Web document revisions:
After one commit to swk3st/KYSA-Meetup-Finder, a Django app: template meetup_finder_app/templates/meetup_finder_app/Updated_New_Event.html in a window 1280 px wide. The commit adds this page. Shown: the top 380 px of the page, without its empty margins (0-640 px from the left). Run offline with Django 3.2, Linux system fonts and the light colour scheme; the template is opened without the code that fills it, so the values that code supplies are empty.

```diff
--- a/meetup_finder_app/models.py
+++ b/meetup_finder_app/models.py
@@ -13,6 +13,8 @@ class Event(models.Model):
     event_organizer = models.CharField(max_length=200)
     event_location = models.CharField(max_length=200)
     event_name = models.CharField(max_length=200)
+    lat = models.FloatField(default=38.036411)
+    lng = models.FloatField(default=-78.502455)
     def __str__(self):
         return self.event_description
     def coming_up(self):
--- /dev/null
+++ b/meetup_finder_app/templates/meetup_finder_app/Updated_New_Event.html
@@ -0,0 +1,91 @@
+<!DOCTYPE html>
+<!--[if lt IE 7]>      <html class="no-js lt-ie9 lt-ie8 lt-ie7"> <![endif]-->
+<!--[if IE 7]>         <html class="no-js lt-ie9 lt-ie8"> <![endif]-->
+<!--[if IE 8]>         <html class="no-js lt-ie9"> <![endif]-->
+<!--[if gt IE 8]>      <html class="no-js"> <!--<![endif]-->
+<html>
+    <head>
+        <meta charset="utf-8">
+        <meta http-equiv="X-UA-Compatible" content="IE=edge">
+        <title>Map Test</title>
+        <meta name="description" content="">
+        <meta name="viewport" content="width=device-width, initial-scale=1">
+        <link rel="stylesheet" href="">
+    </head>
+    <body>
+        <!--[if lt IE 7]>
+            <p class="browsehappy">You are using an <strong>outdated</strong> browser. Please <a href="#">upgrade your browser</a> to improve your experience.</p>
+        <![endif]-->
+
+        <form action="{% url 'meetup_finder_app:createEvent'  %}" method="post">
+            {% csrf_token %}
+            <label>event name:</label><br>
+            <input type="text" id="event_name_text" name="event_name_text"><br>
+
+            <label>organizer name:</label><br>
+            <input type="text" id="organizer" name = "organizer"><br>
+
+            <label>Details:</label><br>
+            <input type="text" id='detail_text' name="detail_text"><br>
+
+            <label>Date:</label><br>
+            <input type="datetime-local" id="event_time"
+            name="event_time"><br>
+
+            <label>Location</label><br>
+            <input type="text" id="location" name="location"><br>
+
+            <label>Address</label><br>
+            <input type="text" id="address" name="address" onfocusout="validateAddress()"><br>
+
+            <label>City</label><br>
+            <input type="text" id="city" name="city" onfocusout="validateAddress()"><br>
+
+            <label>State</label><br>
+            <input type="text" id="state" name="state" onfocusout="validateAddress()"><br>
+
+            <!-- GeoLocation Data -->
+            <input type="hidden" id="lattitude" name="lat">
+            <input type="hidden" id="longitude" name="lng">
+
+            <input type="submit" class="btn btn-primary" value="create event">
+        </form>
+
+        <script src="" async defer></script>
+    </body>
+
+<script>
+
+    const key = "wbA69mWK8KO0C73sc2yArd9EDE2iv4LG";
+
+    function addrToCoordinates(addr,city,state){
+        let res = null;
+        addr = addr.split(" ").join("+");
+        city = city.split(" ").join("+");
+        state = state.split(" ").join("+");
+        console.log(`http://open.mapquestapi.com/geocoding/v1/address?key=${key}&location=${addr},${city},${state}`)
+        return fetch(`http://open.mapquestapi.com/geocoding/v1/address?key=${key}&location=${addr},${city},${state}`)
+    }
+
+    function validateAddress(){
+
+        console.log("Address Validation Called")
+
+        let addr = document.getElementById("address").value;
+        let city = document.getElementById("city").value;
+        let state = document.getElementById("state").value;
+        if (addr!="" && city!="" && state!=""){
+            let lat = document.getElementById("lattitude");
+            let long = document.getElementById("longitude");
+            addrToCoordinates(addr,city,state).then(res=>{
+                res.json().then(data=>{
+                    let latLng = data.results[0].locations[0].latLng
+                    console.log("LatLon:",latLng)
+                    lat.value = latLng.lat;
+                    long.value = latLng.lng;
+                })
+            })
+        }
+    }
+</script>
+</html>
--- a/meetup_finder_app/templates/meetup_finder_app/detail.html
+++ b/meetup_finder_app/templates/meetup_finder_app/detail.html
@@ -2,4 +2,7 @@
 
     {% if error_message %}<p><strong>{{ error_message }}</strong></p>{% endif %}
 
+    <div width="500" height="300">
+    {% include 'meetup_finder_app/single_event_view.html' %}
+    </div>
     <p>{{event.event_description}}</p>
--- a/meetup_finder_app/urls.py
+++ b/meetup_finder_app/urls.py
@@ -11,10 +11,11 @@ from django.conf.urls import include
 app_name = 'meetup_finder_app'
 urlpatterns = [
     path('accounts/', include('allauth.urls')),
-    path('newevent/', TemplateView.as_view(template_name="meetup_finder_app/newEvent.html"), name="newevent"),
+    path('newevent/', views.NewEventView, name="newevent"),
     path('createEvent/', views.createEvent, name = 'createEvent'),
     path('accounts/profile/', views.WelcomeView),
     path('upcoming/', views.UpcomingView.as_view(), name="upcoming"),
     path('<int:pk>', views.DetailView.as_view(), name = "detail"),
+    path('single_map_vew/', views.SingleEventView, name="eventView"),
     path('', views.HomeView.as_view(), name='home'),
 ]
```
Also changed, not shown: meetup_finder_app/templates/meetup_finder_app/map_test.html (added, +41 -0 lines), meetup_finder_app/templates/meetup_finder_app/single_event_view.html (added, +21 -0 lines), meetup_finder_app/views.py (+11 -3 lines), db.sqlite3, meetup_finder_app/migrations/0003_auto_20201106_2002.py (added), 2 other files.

Task requirements: Nothing but a number should be given: the count of lines in the records that contain the word "urls".

Exercise output: 4